It’s a beautiful day in the neighbourhood for husband-and-wife directing team Jonathan Dayton and Valerie Faris. The directors, best known for Little Miss Sunshine and making the masterful music video for Tonight, Tonight by The Smashing Pumpkins, are signed on to make a film dedicated to Fred Rogers, the late, gentle giant of public television.
Titled I’m Proud of You, the film will be their third feature, and hopefully a comeback after their sophomore effort, Ruby Sparks, flopped. To make it clear, this will not be a biopic about Rogers’ life. Instead, it will be based on the moving story of journalist Tim Madigan, who befriended the television personality. After the two men met in 1995, Rogers helped Madigan get through throes of a life-threatening depression. He also made the journalist mend ties with his father, with whom Madigan had struggled to maintain a healthy relationship with. Make sure to bring tissues to this one, folks.
Tim Madigan wrote I’m Proud of You: My Friendship with Fred Rogers in memory of the soft-spoken, sweater-wearing broadcasting titan after he died in February 2003. The book received critical acclaim and comparison to another terrific story about a strong male friendship, Tuesdays with Morrie.
A genuinely heartwarming tale may be just what Jonathan Dayton and Valerie Faris need to prove that they are not just a one-trick filmmaking pony. The two writers attached to I’m Proud of You – Noah Harpster and Micah Fitzerman-Blue – have little film experience, but Madigan’s chronicles seem so full of goodness that pleasing crowds should not be a huge challenge.
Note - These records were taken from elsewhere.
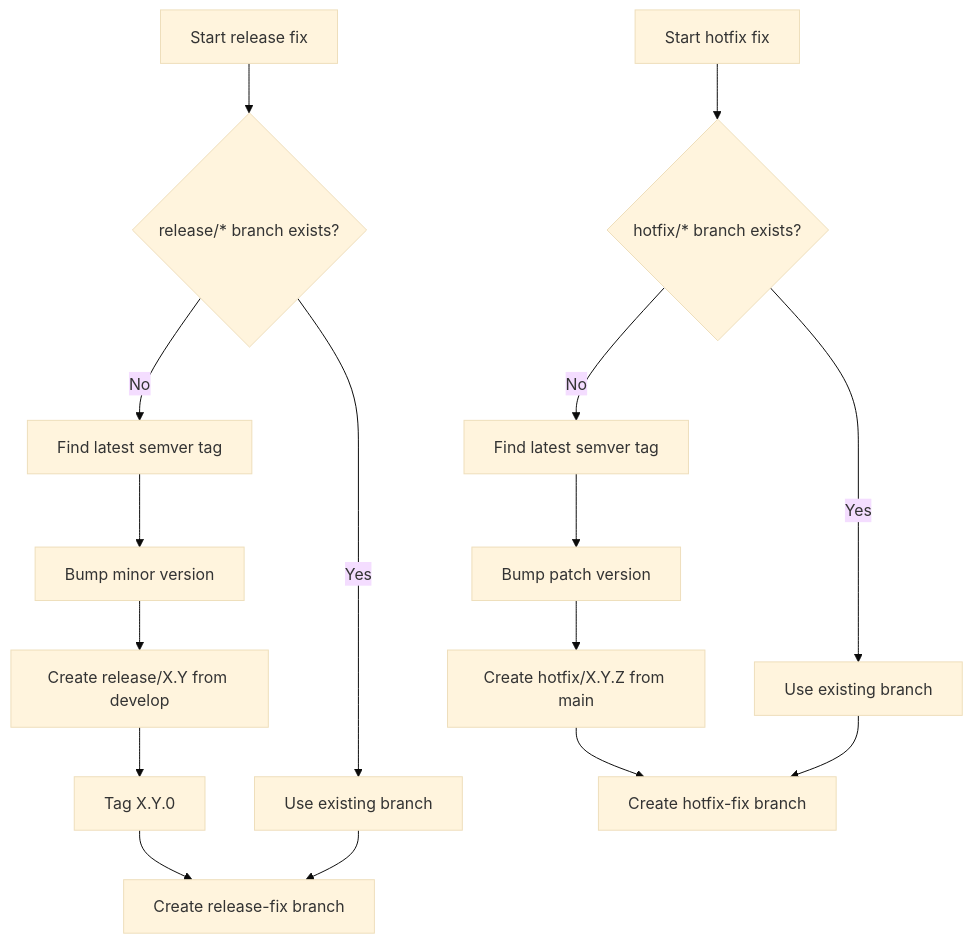
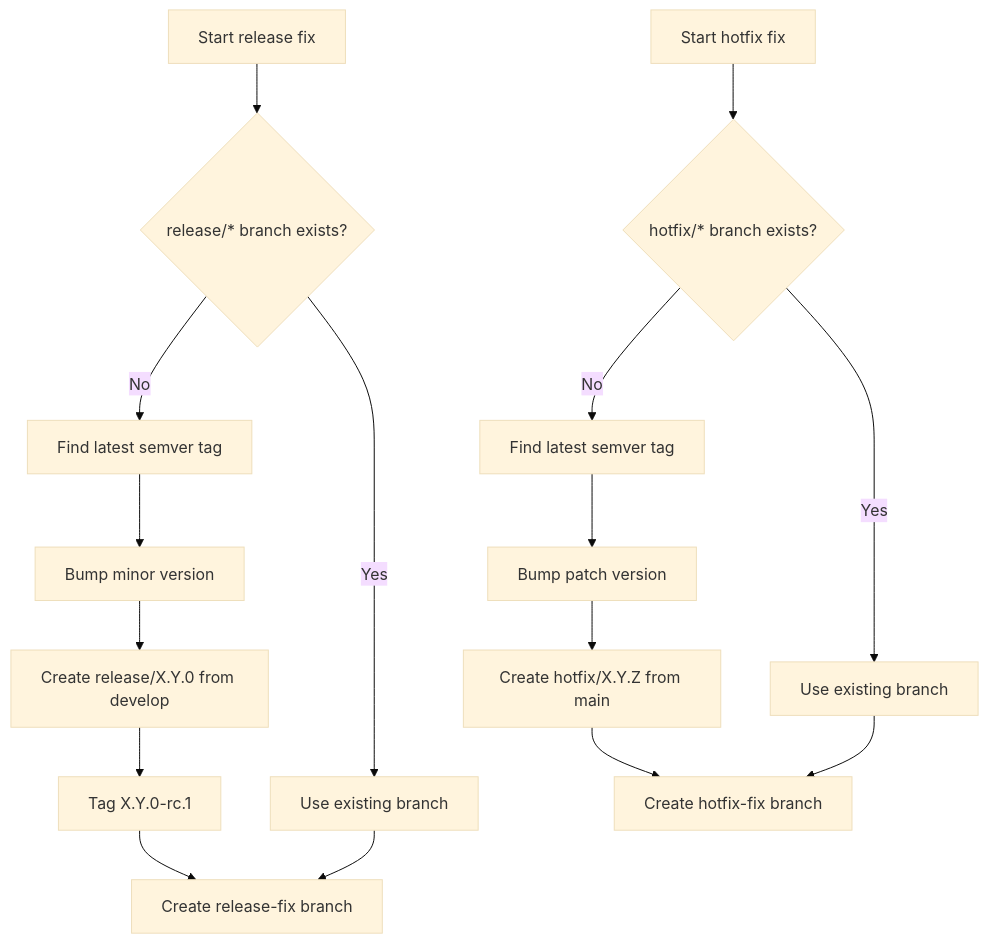
One commit to middelkampdev/gflow changed the fifth of 6 diagrams in README.md. Above: the diagram before and after it, drawn with Mermaid (base theme). The commit also changed other lines of this file and 17 other files, not shown here.

````diff
--- a/README.md
+++ b/README.md
@@ -274,19 +274,19 @@
 ```mermaid
 flowchart TD
     A[Start release fix] --> B{release/* branch exists?}
     B -- Yes --> C[Use existing branch]
     B -- No --> D[Find latest semver tag]
     D --> E[Bump minor version]
-    E --> F[Create release/X.Y from develop]
-    F --> G[Tag X.Y.0]
+    E --> F[Create release/X.Y.0 from develop]
+    F --> G[Tag X.Y.0-rc.1]
     G --> H[Create release-fix branch]
     C --> H
 
     I[Start hotfix fix] --> J{hotfix/* branch exists?}
     J -- Yes --> K[Use existing branch]
     J -- No --> L[Find latest semver tag]
     L --> M[Bump patch version]
     M --> N[Create hotfix/X.Y.Z from main]
     N --> O[Create hotfix-fix branch]
     K --> O
 ```
````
Now that the husband-and-wife team are attached to bring some sunshine into the neighbourhood, the main question remains: Who will play Mister Rogers? Tom Hanks may be too young and Christopher Plummer too aged for the part. How about David Strathairn, who already played a beloved broadcaster, Edward R. Murrow, in Good Night, and Good Luck?
Tell us, who do you think should take on the role of Mister Rogers in I’m Proud Of You?
Source: The Film Stage